> **ASSIGNED TASK**
Give again, unaltered, the lines of the listing below that run from the line having "--- a/ex_html/style.css" through the line having "Saved 4 s later.".

-------- DATA EXCERPTS

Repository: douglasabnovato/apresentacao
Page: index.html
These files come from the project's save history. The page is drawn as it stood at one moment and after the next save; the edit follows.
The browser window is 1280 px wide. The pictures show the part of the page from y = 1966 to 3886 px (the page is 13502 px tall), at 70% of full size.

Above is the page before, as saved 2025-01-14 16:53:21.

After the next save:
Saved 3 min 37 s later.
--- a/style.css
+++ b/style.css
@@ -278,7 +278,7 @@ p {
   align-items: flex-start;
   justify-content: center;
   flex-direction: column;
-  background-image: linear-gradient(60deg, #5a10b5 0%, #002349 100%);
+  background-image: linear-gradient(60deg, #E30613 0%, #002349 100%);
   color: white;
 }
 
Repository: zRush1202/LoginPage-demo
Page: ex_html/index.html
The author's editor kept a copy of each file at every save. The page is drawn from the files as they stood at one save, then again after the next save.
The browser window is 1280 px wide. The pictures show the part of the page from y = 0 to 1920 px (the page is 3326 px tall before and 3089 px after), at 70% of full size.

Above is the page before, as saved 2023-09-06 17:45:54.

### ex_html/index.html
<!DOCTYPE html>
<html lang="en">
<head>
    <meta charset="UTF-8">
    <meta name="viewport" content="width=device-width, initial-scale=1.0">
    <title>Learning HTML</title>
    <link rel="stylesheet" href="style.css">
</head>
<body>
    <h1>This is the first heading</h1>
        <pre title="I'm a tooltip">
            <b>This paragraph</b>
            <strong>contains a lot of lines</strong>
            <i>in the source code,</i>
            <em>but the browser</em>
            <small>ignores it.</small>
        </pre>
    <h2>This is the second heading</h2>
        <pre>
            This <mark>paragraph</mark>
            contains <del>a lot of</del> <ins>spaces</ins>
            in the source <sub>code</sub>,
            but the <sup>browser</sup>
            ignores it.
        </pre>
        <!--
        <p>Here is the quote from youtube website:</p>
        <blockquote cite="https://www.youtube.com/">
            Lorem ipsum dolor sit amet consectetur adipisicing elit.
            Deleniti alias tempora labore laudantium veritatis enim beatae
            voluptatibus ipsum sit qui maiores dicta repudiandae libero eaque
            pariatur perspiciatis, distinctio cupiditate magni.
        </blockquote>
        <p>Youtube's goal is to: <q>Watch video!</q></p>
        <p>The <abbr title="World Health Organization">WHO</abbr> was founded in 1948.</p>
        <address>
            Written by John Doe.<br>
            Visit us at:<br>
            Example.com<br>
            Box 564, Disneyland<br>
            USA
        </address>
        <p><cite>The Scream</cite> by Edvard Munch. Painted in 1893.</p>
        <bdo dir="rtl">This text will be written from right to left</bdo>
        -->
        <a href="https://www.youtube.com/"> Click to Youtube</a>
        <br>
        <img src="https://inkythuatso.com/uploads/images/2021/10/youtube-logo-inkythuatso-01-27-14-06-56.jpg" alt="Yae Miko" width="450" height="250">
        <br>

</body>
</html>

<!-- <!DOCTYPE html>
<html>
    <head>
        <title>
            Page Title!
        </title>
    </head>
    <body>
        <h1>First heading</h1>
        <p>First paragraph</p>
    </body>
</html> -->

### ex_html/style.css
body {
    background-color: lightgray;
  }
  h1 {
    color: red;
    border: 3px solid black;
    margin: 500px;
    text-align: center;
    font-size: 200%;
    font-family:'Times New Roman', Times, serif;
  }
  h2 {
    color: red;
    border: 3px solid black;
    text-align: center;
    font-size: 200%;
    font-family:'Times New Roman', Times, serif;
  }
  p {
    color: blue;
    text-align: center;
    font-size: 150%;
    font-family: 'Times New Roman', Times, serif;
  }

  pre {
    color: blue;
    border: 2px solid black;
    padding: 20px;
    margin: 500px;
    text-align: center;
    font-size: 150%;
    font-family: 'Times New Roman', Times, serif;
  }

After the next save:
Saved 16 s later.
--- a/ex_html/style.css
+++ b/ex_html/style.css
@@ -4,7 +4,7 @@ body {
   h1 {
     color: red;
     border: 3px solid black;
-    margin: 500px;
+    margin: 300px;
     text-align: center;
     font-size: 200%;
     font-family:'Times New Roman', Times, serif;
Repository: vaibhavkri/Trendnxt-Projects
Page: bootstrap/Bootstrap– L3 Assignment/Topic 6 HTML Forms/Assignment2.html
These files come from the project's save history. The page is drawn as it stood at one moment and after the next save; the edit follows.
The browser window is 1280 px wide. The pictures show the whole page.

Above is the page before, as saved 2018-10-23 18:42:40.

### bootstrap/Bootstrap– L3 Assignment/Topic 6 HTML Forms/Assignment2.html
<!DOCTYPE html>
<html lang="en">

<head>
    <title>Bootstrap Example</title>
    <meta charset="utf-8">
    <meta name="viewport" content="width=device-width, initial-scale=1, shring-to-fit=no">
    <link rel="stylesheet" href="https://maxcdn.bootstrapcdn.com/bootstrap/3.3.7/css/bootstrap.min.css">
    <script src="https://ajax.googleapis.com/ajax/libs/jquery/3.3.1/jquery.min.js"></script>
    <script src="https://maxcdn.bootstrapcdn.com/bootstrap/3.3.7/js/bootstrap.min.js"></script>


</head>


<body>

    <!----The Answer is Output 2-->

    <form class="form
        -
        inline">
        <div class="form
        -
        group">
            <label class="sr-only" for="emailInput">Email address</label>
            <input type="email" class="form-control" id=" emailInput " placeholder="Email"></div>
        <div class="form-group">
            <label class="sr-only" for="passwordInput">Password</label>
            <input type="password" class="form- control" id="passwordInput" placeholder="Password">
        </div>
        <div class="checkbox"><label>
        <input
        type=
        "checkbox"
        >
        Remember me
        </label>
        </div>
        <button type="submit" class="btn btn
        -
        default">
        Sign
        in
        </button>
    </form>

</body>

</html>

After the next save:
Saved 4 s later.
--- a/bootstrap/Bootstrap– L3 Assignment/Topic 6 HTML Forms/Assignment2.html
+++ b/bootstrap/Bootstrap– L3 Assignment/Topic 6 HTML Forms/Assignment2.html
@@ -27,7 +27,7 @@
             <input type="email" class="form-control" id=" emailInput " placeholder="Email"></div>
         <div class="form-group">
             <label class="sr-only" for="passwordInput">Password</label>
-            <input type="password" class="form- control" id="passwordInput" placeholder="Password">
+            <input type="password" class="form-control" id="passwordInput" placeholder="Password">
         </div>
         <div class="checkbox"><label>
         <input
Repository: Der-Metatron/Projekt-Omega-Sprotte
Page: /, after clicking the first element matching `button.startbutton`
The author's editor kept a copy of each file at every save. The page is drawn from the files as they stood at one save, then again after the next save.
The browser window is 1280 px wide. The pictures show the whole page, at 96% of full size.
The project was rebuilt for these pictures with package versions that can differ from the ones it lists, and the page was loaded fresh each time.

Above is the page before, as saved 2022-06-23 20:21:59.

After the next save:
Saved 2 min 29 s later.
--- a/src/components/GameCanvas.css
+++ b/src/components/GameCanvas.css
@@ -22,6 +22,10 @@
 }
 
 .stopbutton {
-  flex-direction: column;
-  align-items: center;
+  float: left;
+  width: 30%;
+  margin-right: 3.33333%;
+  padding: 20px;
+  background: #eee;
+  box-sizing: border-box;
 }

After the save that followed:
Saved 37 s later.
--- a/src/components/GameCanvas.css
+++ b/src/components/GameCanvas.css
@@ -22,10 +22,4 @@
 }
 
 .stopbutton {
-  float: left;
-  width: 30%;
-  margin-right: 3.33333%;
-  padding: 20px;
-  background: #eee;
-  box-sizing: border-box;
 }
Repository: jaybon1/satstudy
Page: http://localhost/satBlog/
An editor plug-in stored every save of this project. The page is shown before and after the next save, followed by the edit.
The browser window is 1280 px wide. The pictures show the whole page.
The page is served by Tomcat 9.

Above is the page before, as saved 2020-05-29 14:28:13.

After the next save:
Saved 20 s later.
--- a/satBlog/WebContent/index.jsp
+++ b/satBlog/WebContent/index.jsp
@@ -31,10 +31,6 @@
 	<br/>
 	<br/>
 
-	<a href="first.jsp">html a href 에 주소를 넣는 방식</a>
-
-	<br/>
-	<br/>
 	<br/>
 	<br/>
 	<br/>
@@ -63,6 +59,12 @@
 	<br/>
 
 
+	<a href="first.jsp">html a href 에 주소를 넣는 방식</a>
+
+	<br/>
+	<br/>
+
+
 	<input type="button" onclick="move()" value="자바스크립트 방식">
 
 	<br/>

----------------

> **EXPECTED OUTPUT**
--- a/ex_html/style.css
+++ b/ex_html/style.css
@@ -4,7 +4,7 @@ body {
   h1 {
     color: red;
     border: 3px solid black;
-    margin: 500px;
+    margin: 300px;
     text-align: center;
     font-size: 200%;
     font-family:'Times New Roman', Times, serif;
Repository: vaibhavkri/Trendnxt-Projects
Page: bootstrap/Bootstrap– L3 Assignment/Topic 6 HTML Forms/Assignment2.html
These files come from the project's save history. The page is drawn as it stood at one moment and after the next save; the edit follows.
The browser window is 1280 px wide. The pictures show the whole page.

Above is the page before, as saved 2018-10-23 18:42:40.

### bootstrap/Bootstrap– L3 Assignment/Topic 6 HTML Forms/Assignment2.html
<!DOCTYPE html>
<html lang="en">

<head>
    <title>Bootstrap Example</title>
    <meta charset="utf-8">
    <meta name="viewport" content="width=device-width, initial-scale=1, shring-to-fit=no">
    <link rel="stylesheet" href="https://maxcdn.bootstrapcdn.com/bootstrap/3.3.7/css/bootstrap.min.css">
    <script src="https://ajax.googleapis.com/ajax/libs/jquery/3.3.1/jquery.min.js"></script>
    <script src="https://maxcdn.bootstrapcdn.com/bootstrap/3.3.7/js/bootstrap.min.js"></script>


</head>


<body>

    <!----The Answer is Output 2-->

    <form class="form
        -
        inline">
        <div class="form
        -
        group">
            <label class="sr-only" for="emailInput">Email address</label>
            <input type="email" class="form-control" id=" emailInput " placeholder="Email"></div>
        <div class="form-group">
            <label class="sr-only" for="passwordInput">Password</label>
            <input type="password" class="form- control" id="passwordInput" placeholder="Password">
        </div>
        <div class="checkbox"><label>
        <input
        type=
        "checkbox"
        >
        Remember me
        </label>
        </div>
        <button type="submit" class="btn btn
        -
        default">
        Sign
        in
        </button>
    </form>

</body>

</html>

After the next save:
Saved 4 s later.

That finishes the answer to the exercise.